*Action item:* In the material below, find every line with "still" and pull it out.

*Given records:*
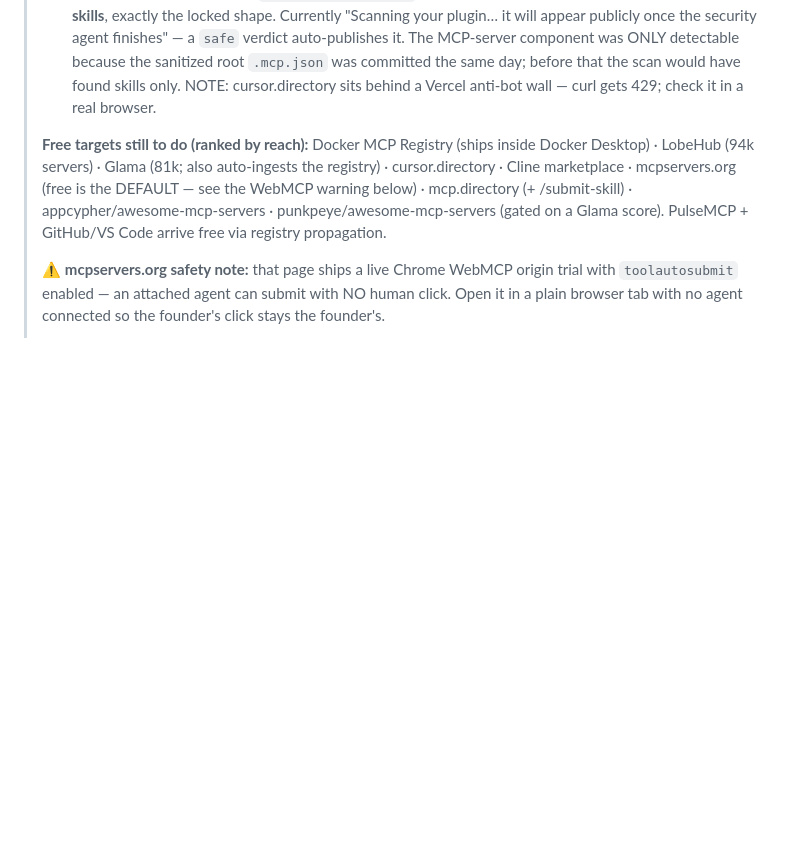
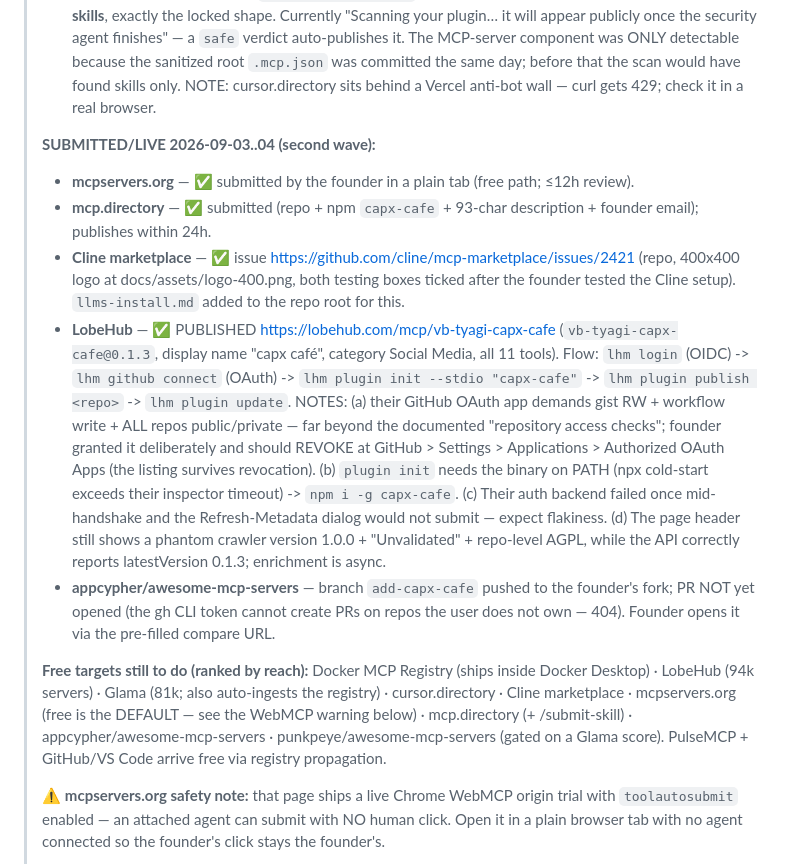
Before and after one commit to vb-tyagi/capx-cafe, a Markdown page: docs/LAUNCH-LISTINGS.md, the part around the change. Rendered like a GitHub page; blank space fills up the shorter version.

Commit message:
docs(listings): second wave — LobeHub published, Cline/mcp.directory/mcpservers.org submitted; LobeHub gotchas recorded
Co-Authored-By: Claude Fable 5 <noreply@anthropic.com>

```diff
--- a/docs/LAUNCH-LISTINGS.md
+++ b/docs/LAUNCH-LISTINGS.md
@@ -30,6 +30,26 @@
 >   finishes" — a `safe` verdict auto-publishes it. The MCP-server component was ONLY detectable because the
 >   sanitized root `.mcp.json` was committed the same day; before that the scan would have found skills only.
 >   NOTE: cursor.directory sits behind a Vercel anti-bot wall — curl gets 429; check it in a real browser.
+>
+> **SUBMITTED/LIVE 2026-09-03..04 (second wave):**
+> - **mcpservers.org** — ✅ submitted by the founder in a plain tab (free path; ≤12h review).
+> - **mcp.directory** — ✅ submitted (repo + npm `capx-cafe` + 93-char description + founder email); publishes within 24h.
+> - **Cline marketplace** — ✅ issue https://github.com/cline/mcp-marketplace/issues/2421 (repo, 400x400 logo at
+>   docs/assets/logo-400.png, both testing boxes ticked after the founder tested the Cline setup). `llms-install.md`
+>   added to the repo root for this.
+> - **LobeHub** — ✅ PUBLISHED https://lobehub.com/mcp/vb-tyagi-capx-cafe (`vb-tyagi-capx-cafe@0.1.3`, display name
+>   "capx café", category Social Media, all 11 tools). Flow: `lhm login` (OIDC) -> `lhm github connect` (OAuth) ->
+>   `lhm plugin init --stdio "capx-cafe"` -> `lhm plugin publish <repo>` -> `lhm plugin update`. NOTES: (a) their
+>   GitHub OAuth app demands gist RW + workflow write + ALL repos public/private — far beyond the documented
+>   "repository access checks"; founder granted it deliberately and should REVOKE at GitHub > Settings >
+>   Applications > Authorized OAuth Apps (the listing survives revocation). (b) `plugin init` needs the binary on
+>   PATH (npx cold-start exceeds their inspector timeout) -> `npm i -g capx-cafe`. (c) Their auth backend failed
+>   once mid-handshake and the Refresh-Metadata dialog would not submit — expect flakiness. (d) The page header
+>   still shows a phantom crawler version 1.0.0 + "Unvalidated" + repo-level AGPL, while the API correctly reports
+>   latestVersion 0.1.3; enrichment is async.
+> - **appcypher/awesome-mcp-servers** — branch `add-capx-cafe` pushed to the founder's fork; PR NOT yet opened
+>   (the gh CLI token cannot create PRs on repos the user does not own — 404). Founder opens it via the pre-filled
+>   compare URL.
 >
 > **Free targets still to do (ranked by reach):** Docker MCP Registry (ships inside Docker Desktop) ·
 > LobeHub (94k servers) · Glama (81k; also auto-ingests the registry) · cursor.directory ·
```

*Solution to the problem:*
+>   still shows a phantom crawler version 1.0.0 + "Unvalidated" + repo-level AGPL, while the API correctly reports
 > **Free targets still to do (ranked by reach):** Docker MCP Registry (ships inside Docker Desktop) ·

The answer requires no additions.